The meltdowns at three nuclear plants at Fukushima, Japan almost three years ago were an economic disaster, but were these plants inherently unsafe? Did the Fukushima designs provide adequate safety during extreme circumstances?
The magnitude 9 earthquake that hit Japan in 2011 was its largest ever. However it was the enormous tsunamis that led to meltdowns. At Fukushima the spent fuel pools never leaked water in spite of the earthquake, its aftershocks, and tsunamis. Even Fukushima’s emergency power systems initially survived the earthquake, only to be soon destroyed by the tsunamis.
The nuclear plants at Fukushima were in an extreme situation. The electric grid and the emergency power systems were knocked out, leaving operators in a blackout condition. Tsunamis flooded various areas and buildings. Hydrogen generated by the meltdowns was not harmlessly vented. The containment venting systems could not be quickly opened because they lacked electric power.

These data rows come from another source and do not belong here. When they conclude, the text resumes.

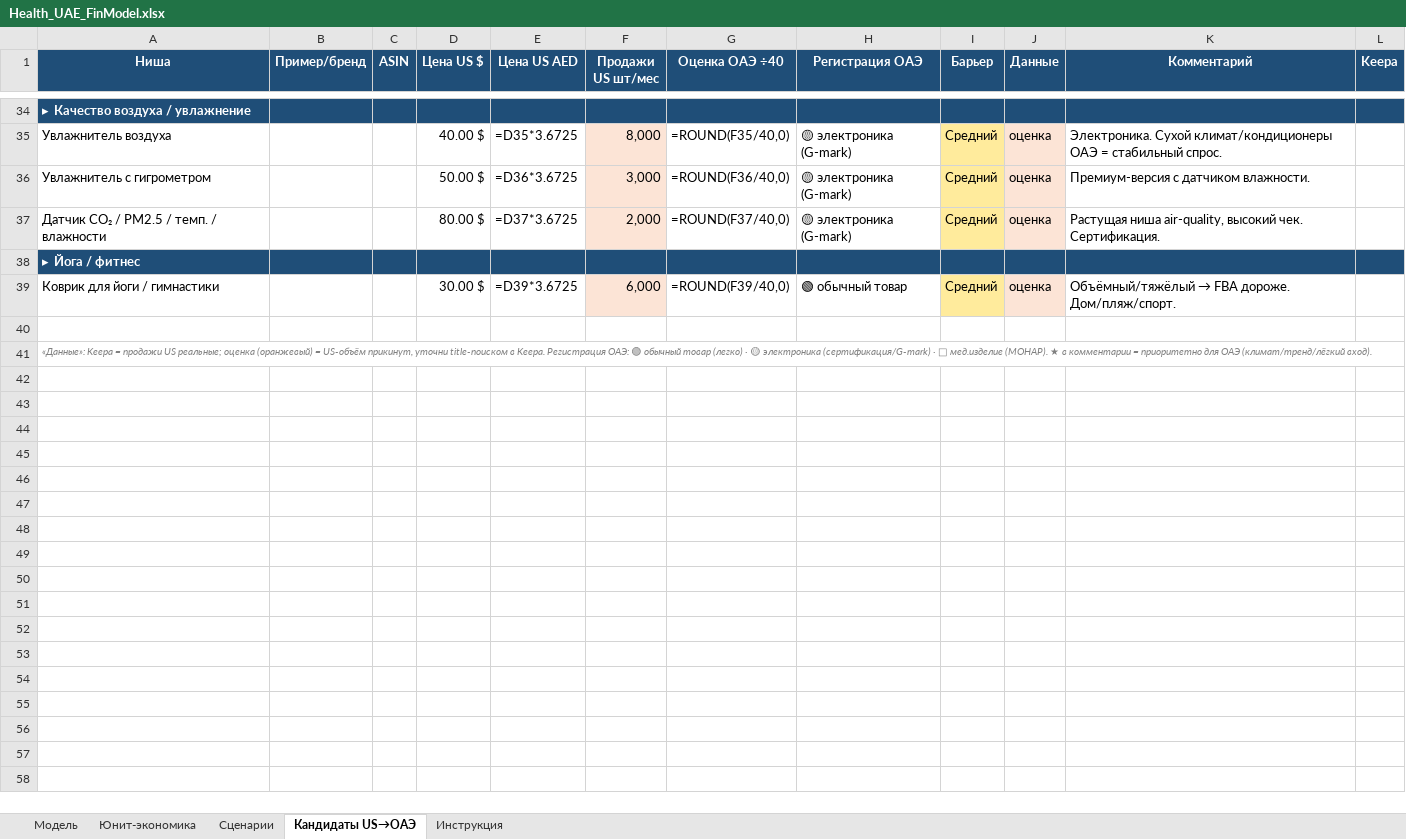
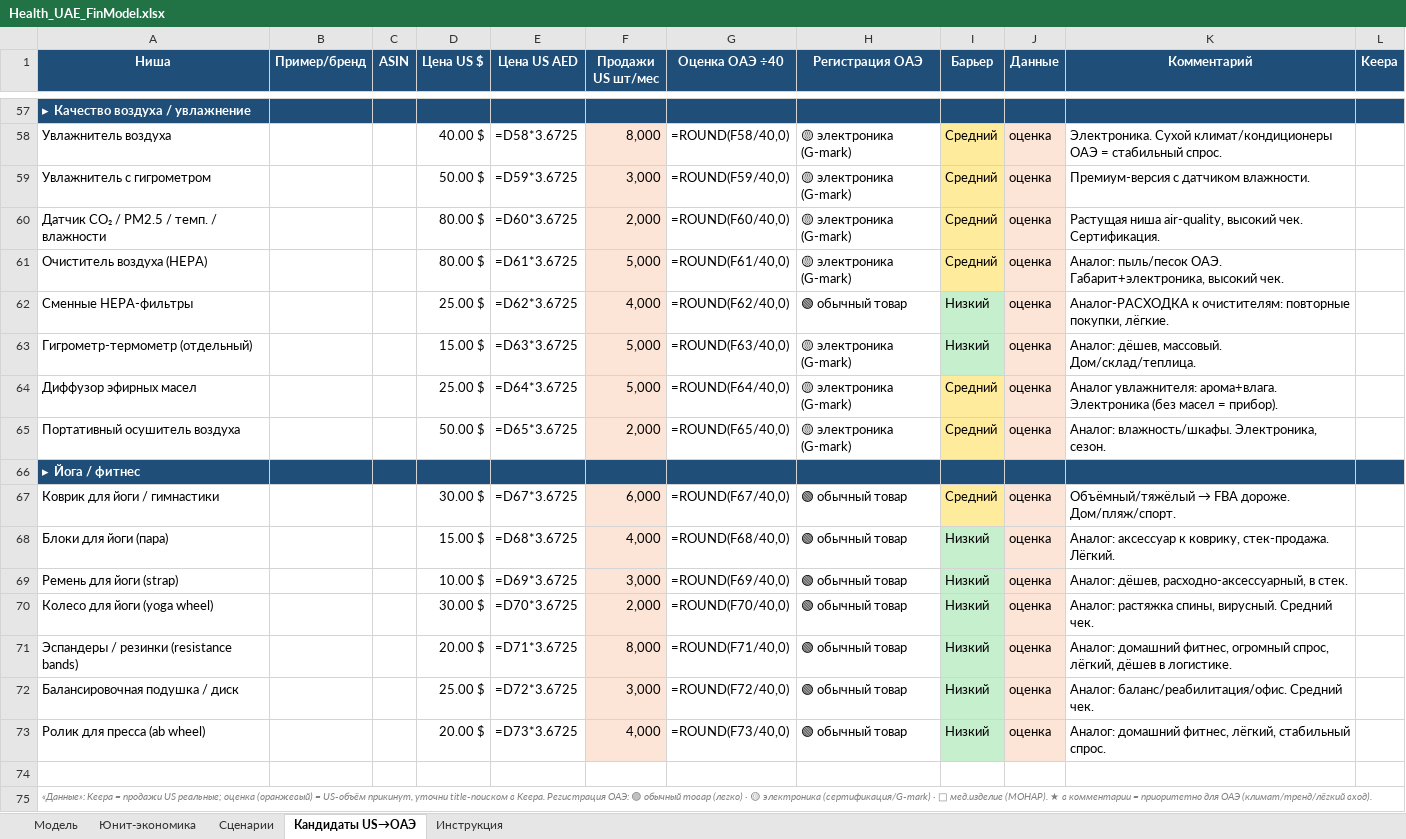
Before and after one commit to TreejarTrading/Keepa, an Excel workbook: health_uae_analysis/Health_UAE_FinModel.xlsx, sheet Кандидаты US→ОАЭ, drawn as a sheet; only a part is shown, gaps mark what is left out; values as stored, in another font and other column widths than the file's, no borders; formulas without a stored value are shown as written; addresses are those after the commit; the diff covers the shown part only; the diff names each change by its address in the sheet, - before the commit and + after, or states it on an @@ line.

```diff
--- a/health_uae_analysis/Health_UAE_FinModel.xlsx (sheet Кандидаты US→ОАЭ)
+++ b/health_uae_analysis/Health_UAE_FinModel.xlsx (sheet Кандидаты US→ОАЭ)
-E58 (Цена US AED): =D35*3.6725
+E58 (Цена US AED): =D58*3.6725
-G58 (Оценка ОАЭ ÷40): =ROUND(F35/40,0)
+G58 (Оценка ОАЭ ÷40): =ROUND(F58/40,0)
-E59 (Цена US AED): =D36*3.6725
+E59 (Цена US AED): =D59*3.6725
-G59 (Оценка ОАЭ ÷40): =ROUND(F36/40,0)
+G59 (Оценка ОАЭ ÷40): =ROUND(F59/40,0)
-E60 (Цена US AED): =D37*3.6725
+E60 (Цена US AED): =D60*3.6725
-G60 (Оценка ОАЭ ÷40): =ROUND(F37/40,0)
+G60 (Оценка ОАЭ ÷40): =ROUND(F60/40,0)
+row 61: Очиститель воздуха (HEPA) |  |  | 80.00 $ | =D61*3.6725 | 5,000 | =ROUND(F61/40,0) | 🟡 электроника (G-mark) | Средний | оценка | Аналог: пыль/песок ОАЭ. Габарит+электроника, высокий чек.
+row 62: Сменные HEPA-фильтры |  |  | 25.00 $ | =D62*3.6725 | 4,000 | =ROUND(F62/40,0) | 🟢 обычный товар | Низкий | оценка | Аналог-РАСХОДКА к очистителям: повторные покупки, лёгкие.
+row 63: Гигрометр-термометр (отдельный) |  |  | 15.00 $ | =D63*3.6725 | 5,000 | =ROUND(F63/40,0) | 🟡 электроника (G-mark) | Низкий | оценка | Аналог: дёшев, массовый. Дом/склад/теплица.
+row 64: Диффузор эфирных масел |  |  | 25.00 $ | =D64*3.6725 | 5,000 | =ROUND(F64/40,0) | 🟡 электроника (G-mark) | Средний | оценка | Аналог увлажнителя: арома+влага. Электроника (без масел = прибор).
+row 65: Портативный осушитель воздуха |  |  | 50.00 $ | =D65*3.6725 | 2,000 | =ROUND(F65/40,0) | 🟡 электроника (G-mark) | Средний | оценка | Аналог: влажность/шкафы. Электроника, сезон.
-E67 (Цена US AED): =D39*3.6725
+E67 (Цена US AED): =D67*3.6725
-G67 (Оценка ОАЭ ÷40): =ROUND(F39/40,0)
+G67 (Оценка ОАЭ ÷40): =ROUND(F67/40,0)
+row 68: Блоки для йоги (пара) |  |  | 15.00 $ | =D68*3.6725 | 4,000 | =ROUND(F68/40,0) | 🟢 обычный товар | Низкий | оценка | Аналог: аксессуар к коврику, стек-продажа. Лёгкий.
+row 69: Ремень для йоги (strap) |  |  | 10.00 $ | =D69*3.6725 | 3,000 | =ROUND(F69/40,0) | 🟢 обычный товар | Низкий | оценка | Аналог: дёшев, расходно-аксессуарный, в стек.
+row 70: Колесо для йоги (yoga wheel) |  |  | 30.00 $ | =D70*3.6725 | 2,000 | =ROUND(F70/40,0) | 🟢 обычный товар | Низкий | оценка | Аналог: растяжка спины, вирусный. Средний чек.
+row 71: Эспандеры / резинки (resistance bands) |  |  | 20.00 $ | =D71*3.6725 | 8,000 | =ROUND(F71/40,0) | 🟢 обычный товар | Низкий | оценка | Аналог: домашний фитнес, огромный спрос, лёгкий, дёшев в логистике.
+row 72: Балансировочная подушка / диск |  |  | 25.00 $ | =D72*3.6725 | 3,000 | =ROUND(F72/40,0) | 🟢 обычный товар | Низкий | оценка | Аналог: баланс/реабилитация/офис. Средний чек.
+row 73: Ролик для пресса (ab wheel) |  |  | 20.00 $ | =D73*3.6725 | 4,000 | =ROUND(F73/40,0) | 🟢 обычный товар | Низкий | оценка | Аналог: домашний фитнес, лёгкий, стабильный спрос.
```
Also changed, not shown: 23 added rows and 44 edited cells elsewhere in this sheet, sheet Юнит-экономика, 4 other files.
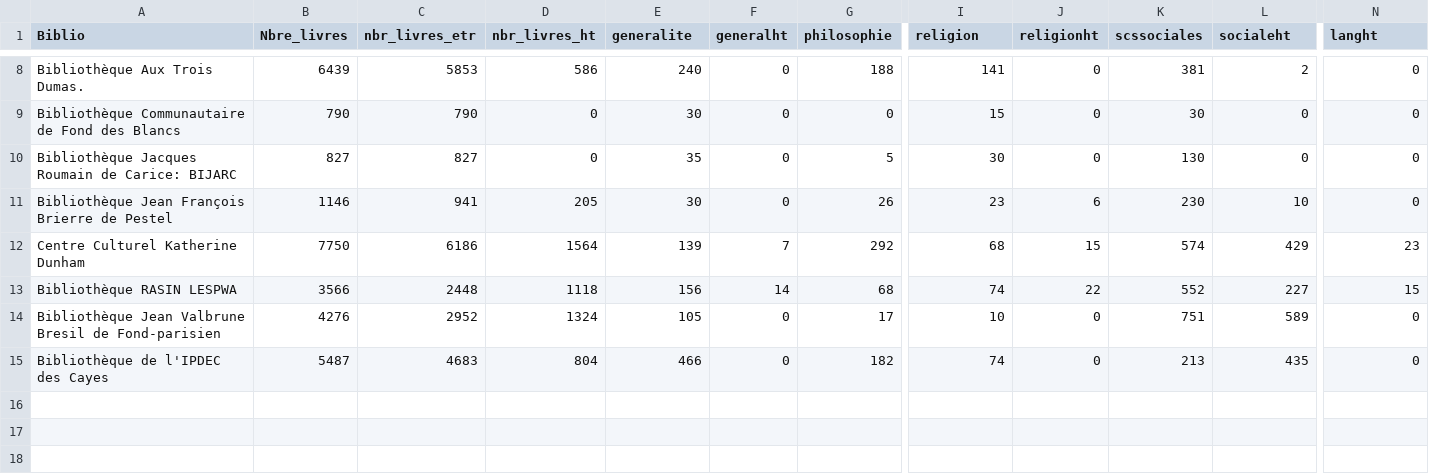
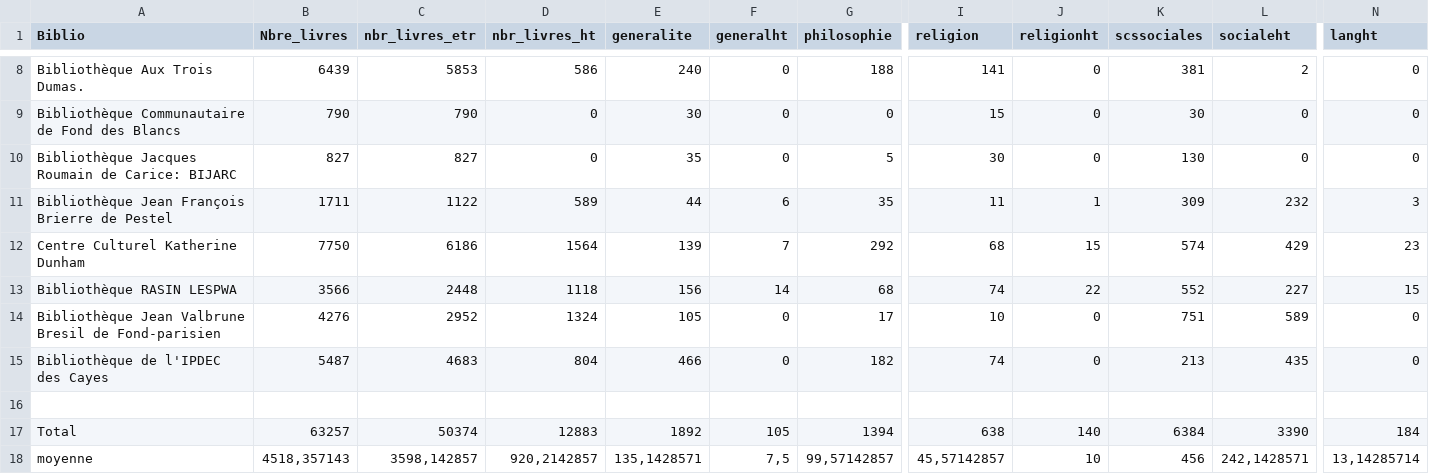
Before and after one commit to tchala14/FOKAL_1, a CSV file: Informations_generales_3.csv, drawn as a sheet; only a part is shown, gaps mark what is left out; rows hold the shown columns only; the diff covers the shown part only; the diff names each change by its address in the sheet, - before the commit and + after, or states it on an @@ line.

Commit message:
pestel

```diff
--- a/Informations_generales_3.csv
+++ b/Informations_generales_3.csv
-B11 (Nbre_livres): 1146
+B11 (Nbre_livres): 1711
-C11 (nbr_livres_etr): 941
+C11 (nbr_livres_etr): 1122
-D11 (nbr_livres_ht): 205
+D11 (nbr_livres_ht): 589
-E11 (generalite): 30
+E11 (generalite): 44
-F11 (generalht): 0
+F11 (generalht): 6
-G11 (philosophie): 26
+G11 (philosophie): 35
-I11 (religion): 23
+I11 (religion): 11
-J11 (religionht): 6
+J11 (religionht): 1
-K11 (scssociales): 230
+K11 (scssociales): 309
-L11 (socialeht): 10
+L11 (socialeht): 232
-N11 (langht): 0
+N11 (langht): 3
+row 16: (empty)
+row 17: Total | 63257 | 50374 | 12883 | 1892 | 105 | 1394 | 638 | 140 | 6384 | 3390 | 184
+row 18: moyenne | 4518,357143 | 3598,142857 | 920,2142857 | 135,1428571 | 7,5 | 99,57142857 | 45,57142857 | 10 | 456 | 242,1428571 | 13,14285714
```
Also changed, not shown: 16 edited cells elsewhere in this file.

Reactor buildings were destroyed when the hydrogen that collected there exploded, sending debris flying and further impeding plant access. Post-accident plant improvements will prevent a recurrence of this venting issue.
The earliest environmental release of radioactive material started at 13 hours and was a small percentage of the total radioactive inventory. Small and delayed releases are consistent with previous blackout studies by the Sandia Laboratory on a similar plant, where no near term radiological health effects were calculated. This was confirmed by the World Health Organization which concluded that there were no early radiological health effects and long term health effects would be too small to be detectable statistically.
Beyond the economic losses, the major losses from Fukushima were fear, not fact, driven. More than 1,100 needless excess deaths came from over-evacuating and long term sheltering. Japan, Germany, and California, all with reductions in nuclear electricity, are burning more fossil fuels. Meanwhile, China, Russia, and South Korea strengthen their economic futures selling and servicing new nuclear plants worldwide. Misunderstanding the full story of Fukushima is a profound mistake.
Did the Fukushima designs provide adequate safety during extreme circumstances? How should our understanding, or misunderstanding, of Fukushima impact our approach to nuclear power?